**Task prompt:** Entries follow. Return each line that contains the word "diff".

**Data extracted from a collection:**
--- --- ---

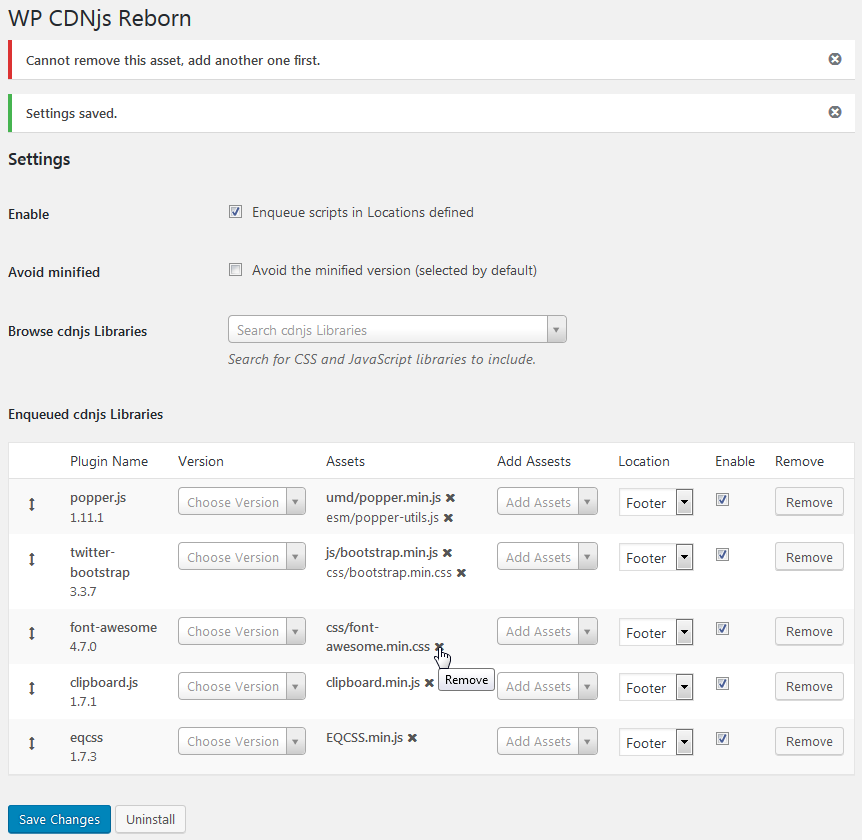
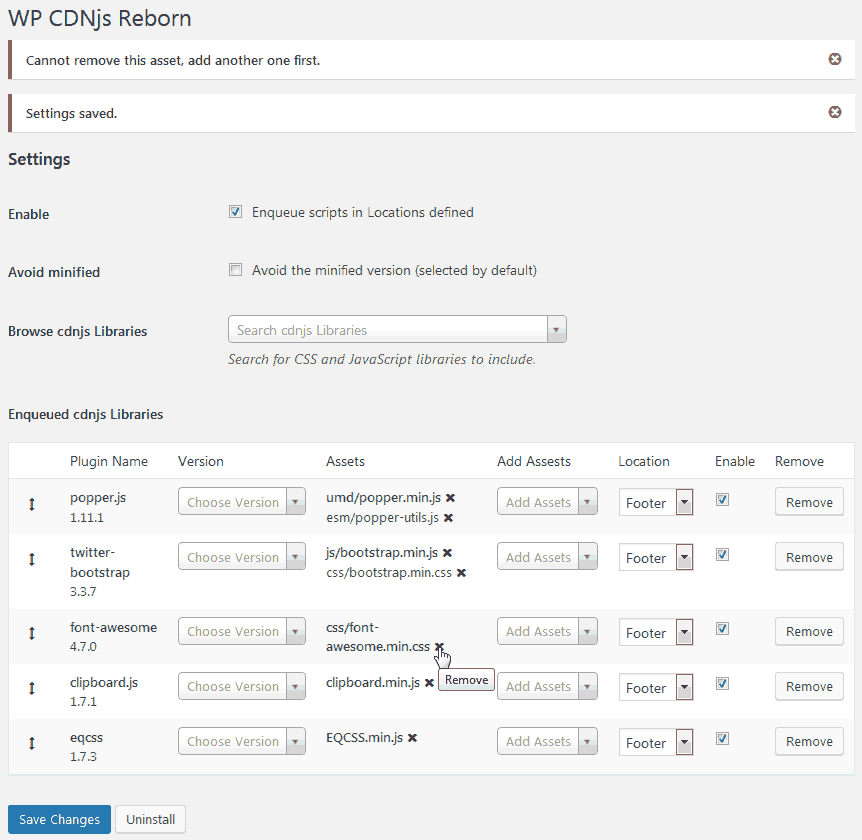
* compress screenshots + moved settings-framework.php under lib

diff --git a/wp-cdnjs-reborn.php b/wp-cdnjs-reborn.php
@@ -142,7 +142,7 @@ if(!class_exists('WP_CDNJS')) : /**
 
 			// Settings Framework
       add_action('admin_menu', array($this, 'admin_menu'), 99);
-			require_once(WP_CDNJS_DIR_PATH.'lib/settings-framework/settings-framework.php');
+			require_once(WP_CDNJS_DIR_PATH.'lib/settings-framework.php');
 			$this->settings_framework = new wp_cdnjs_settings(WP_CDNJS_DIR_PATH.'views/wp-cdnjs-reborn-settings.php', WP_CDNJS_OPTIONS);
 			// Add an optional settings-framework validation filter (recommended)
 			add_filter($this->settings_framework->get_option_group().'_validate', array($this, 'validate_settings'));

--- --- ---

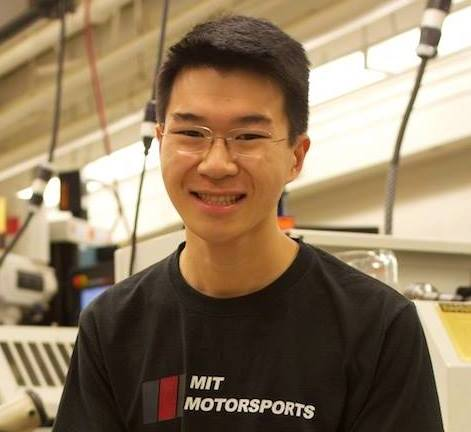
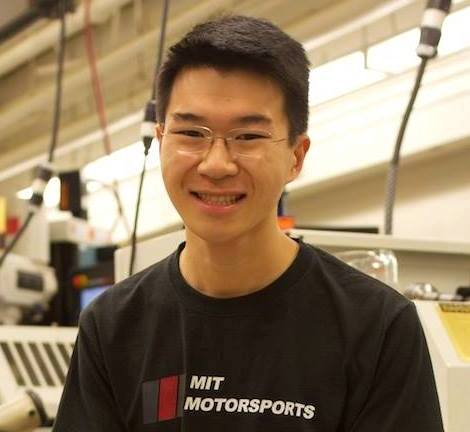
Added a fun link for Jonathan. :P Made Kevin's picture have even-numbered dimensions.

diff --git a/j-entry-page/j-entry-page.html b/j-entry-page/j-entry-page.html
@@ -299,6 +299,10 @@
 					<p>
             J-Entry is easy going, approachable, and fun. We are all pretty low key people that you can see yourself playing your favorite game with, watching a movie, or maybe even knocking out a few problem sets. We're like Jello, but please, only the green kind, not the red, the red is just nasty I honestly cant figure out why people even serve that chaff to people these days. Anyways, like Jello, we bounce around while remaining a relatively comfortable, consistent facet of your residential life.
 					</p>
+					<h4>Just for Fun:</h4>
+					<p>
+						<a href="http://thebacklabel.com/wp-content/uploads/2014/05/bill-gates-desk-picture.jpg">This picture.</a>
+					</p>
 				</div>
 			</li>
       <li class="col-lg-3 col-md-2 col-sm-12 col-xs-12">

--- --- ---

**Finished task:**
diff --git a/wp-cdnjs-reborn.php b/wp-cdnjs-reborn.php
diff --git a/j-entry-page/j-entry-page.html b/j-entry-page/j-entry-page.html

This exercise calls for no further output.